Front-end code change data

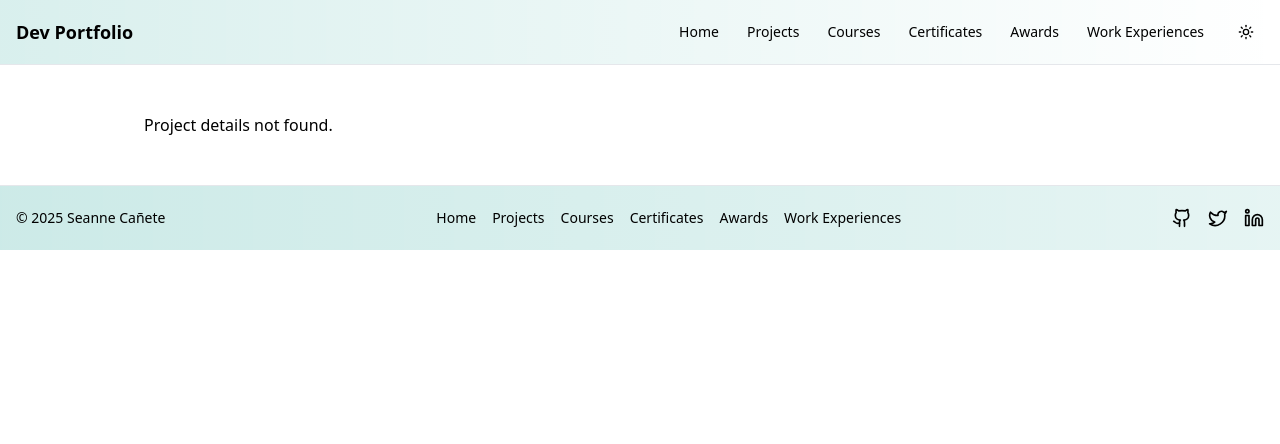
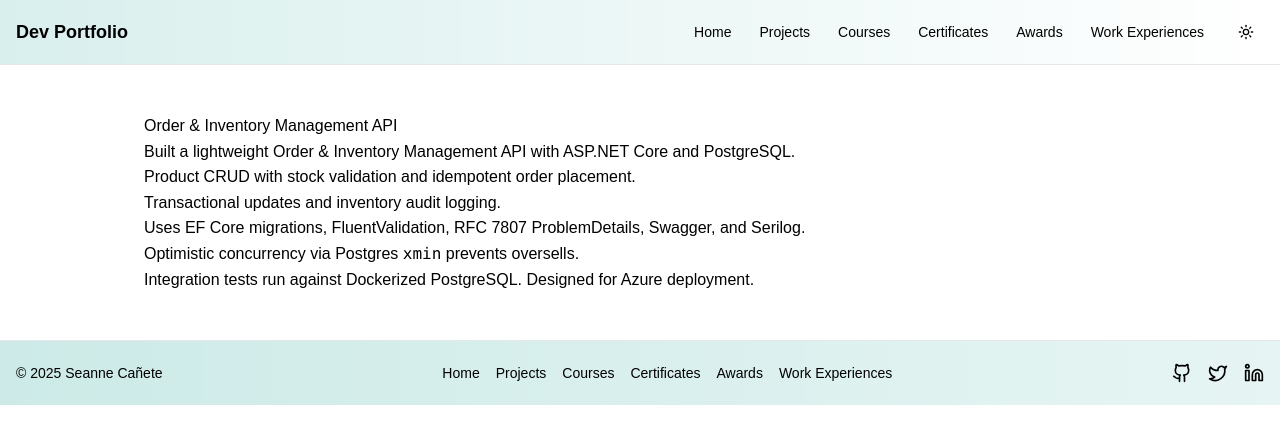
Before and after one commit to Seanneskie/Seanne-Portfolio, a Next.js app: page /project-details/order-inventory-management-api in a window 1280 px wide. Before the commit this address had no page. Shown: the top 444 px of the page. Built offline with nearby package versions, Linux system fonts and the light colour scheme.

Commit message:
feat: add inventory management api project

```diff
--- /dev/null
+++ b/app/project-details/order-inventory-management-api/page.tsx
@@ -0,0 +1,9 @@
+import ProjectHtml from "@/components/project-details/ProjectHtml";
+
+export default async function Page() {
+  return (
+    <main className="container mx-auto max-w-5xl px-4 py-12">
+      <ProjectHtml slug="order-inventory-management-api" />
+    </main>
+  );
+}
--- a/public/data/projects.json
+++ b/public/data/projects.json
@@ -234,5 +234,27 @@
     "githubLabel": "View on GitHub",
     "details": "project-details/ai-powered-email-generator",
     "period": "Aug 2025 - Present"
+  },
+  {
+    "title": "Order & Inventory Management API",
+    "image": "/static/placeholders/dotnet.svg",
+    "alt": "Order & Inventory Management API image",
+    "description": "ASP.NET Core and PostgreSQL API with transactional order processing and inventory logging.",
+    "tags": [
+      "ASP.NET Core",
+      "PostgreSQL",
+      "EF Core",
+      "FluentValidation",
+      "Swagger",
+      "Serilog",
+      "Docker",
+      "C#",
+      "REST API",
+      "Azure"
+    ],
+    "github": null,
+    "githubLabel": null,
+    "details": "project-details/order-inventory-management-api",
+    "period": "Aug 2025 - Aug 2025"
   }
 ]
--- /dev/null
+++ b/public/project-details/order-inventory-management-api.html
@@ -0,0 +1,23 @@
+<!DOCTYPE html>
+<html lang="en">
+<head>
+  <meta charset="UTF-8" />
+  <meta name="viewport" content="width=device-width, initial-scale=1.0" />
+  <title>Order &amp; Inventory Management API</title>
+  <style>
+    body { font-family: sans-serif; line-height: 1.6; }
+    img { max-width: 100%; height: auto; }
+  </style>
+</head>
+<body>
+  <h1>Order &amp; Inventory Management API</h1>
+  <p>Built a lightweight Order &amp; Inventory Management API with ASP.NET Core and PostgreSQL.</p>
+  <ul>
+    <li>Product CRUD with stock validation and idempotent order placement.</li>
+    <li>Transactional updates and inventory audit logging.</li>
+    <li>Uses EF Core migrations, FluentValidation, RFC 7807 ProblemDetails, Swagger, and Serilog.</li>
+    <li>Optimistic concurrency via Postgres <code>xmin</code> prevents oversells.</li>
+    <li>Integration tests run against Dockerized PostgreSQL. Designed for Azure deployment.</li>
+  </ul>
+</body>
+</html>
```
Also changed, not shown: public/static/placeholders/dotnet.svg (added).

## WHAT TO WORK ON
With the pictures stripped out, return each record word for word.

## OUTPUT OF THE TASK
Before and after one commit to Seanneskie/Seanne-Portfolio, a Next.js app: page /project-details/order-inventory-management-api in a window 1280 px wide. Before the commit this address had no page. Shown: the top 444 px of the page. Built offline with nearby package versions, Linux system fonts and the light colour scheme.

Commit message:
feat: add inventory management api project

```diff
--- /dev/null
+++ b/app/project-details/order-inventory-management-api/page.tsx
@@ -0,0 +1,9 @@
+import ProjectHtml from "@/components/project-details/ProjectHtml";
+
+export default async function Page() {
+  return (
+    <main className="container mx-auto max-w-5xl px-4 py-12">
+      <ProjectHtml slug="order-inventory-management-api" />
+    </main>
+  );
+}
--- a/public/data/projects.json
+++ b/public/data/projects.json
@@ -234,5 +234,27 @@
     "githubLabel": "View on GitHub",
     "details": "project-details/ai-powered-email-generator",
     "period": "Aug 2025 - Present"
+  },
+  {
+    "title": "Order & Inventory Management API",
+    "image": "/static/placeholders/dotnet.svg",
+    "alt": "Order & Inventory Management API image",
+    "description": "ASP.NET Core and PostgreSQL API with transactional order processing and inventory logging.",
+    "tags": [
+      "ASP.NET Core",
+      "PostgreSQL",
+      "EF Core",
+      "FluentValidation",
+      "Swagger",
+      "Serilog",
+      "Docker",
+      "C#",
+      "REST API",
+      "Azure"
+    ],
+    "github": null,
+    "githubLabel": null,
+    "details": "project-details/order-inventory-management-api",
+    "period": "Aug 2025 - Aug 2025"
   }
 ]
--- /dev/null
+++ b/public/project-details/order-inventory-management-api.html
@@ -0,0 +1,23 @@
+<!DOCTYPE html>
+<html lang="en">
+<head>
+  <meta charset="UTF-8" />
+  <meta name="viewport" content="width=device-width, initial-scale=1.0" />
+  <title>Order &amp; Inventory Management API</title>
+  <style>
+    body { font-family: sans-serif; line-height: 1.6; }
+    img { max-width: 100%; height: auto; }
+  </style>
+</head>
+<body>
+  <h1>Order &amp; Inventory Management API</h1>
+  <p>Built a lightweight Order &amp; Inventory Management API with ASP.NET Core and PostgreSQL.</p>
+  <ul>
+    <li>Product CRUD with stock validation and idempotent order placement.</li>
+    <li>Transactional updates and inventory audit logging.</li>
+    <li>Uses EF Core migrations, FluentValidation, RFC 7807 ProblemDetails, Swagger, and Serilog.</li>
+    <li>Optimistic concurrency via Postgres <code>xmin</code> prevents oversells.</li>
+    <li>Integration tests run against Dockerized PostgreSQL. Designed for Azure deployment.</li>
+  </ul>
+</body>
+</html>
```
Also changed, not shown: public/static/placeholders/dotnet.svg (added).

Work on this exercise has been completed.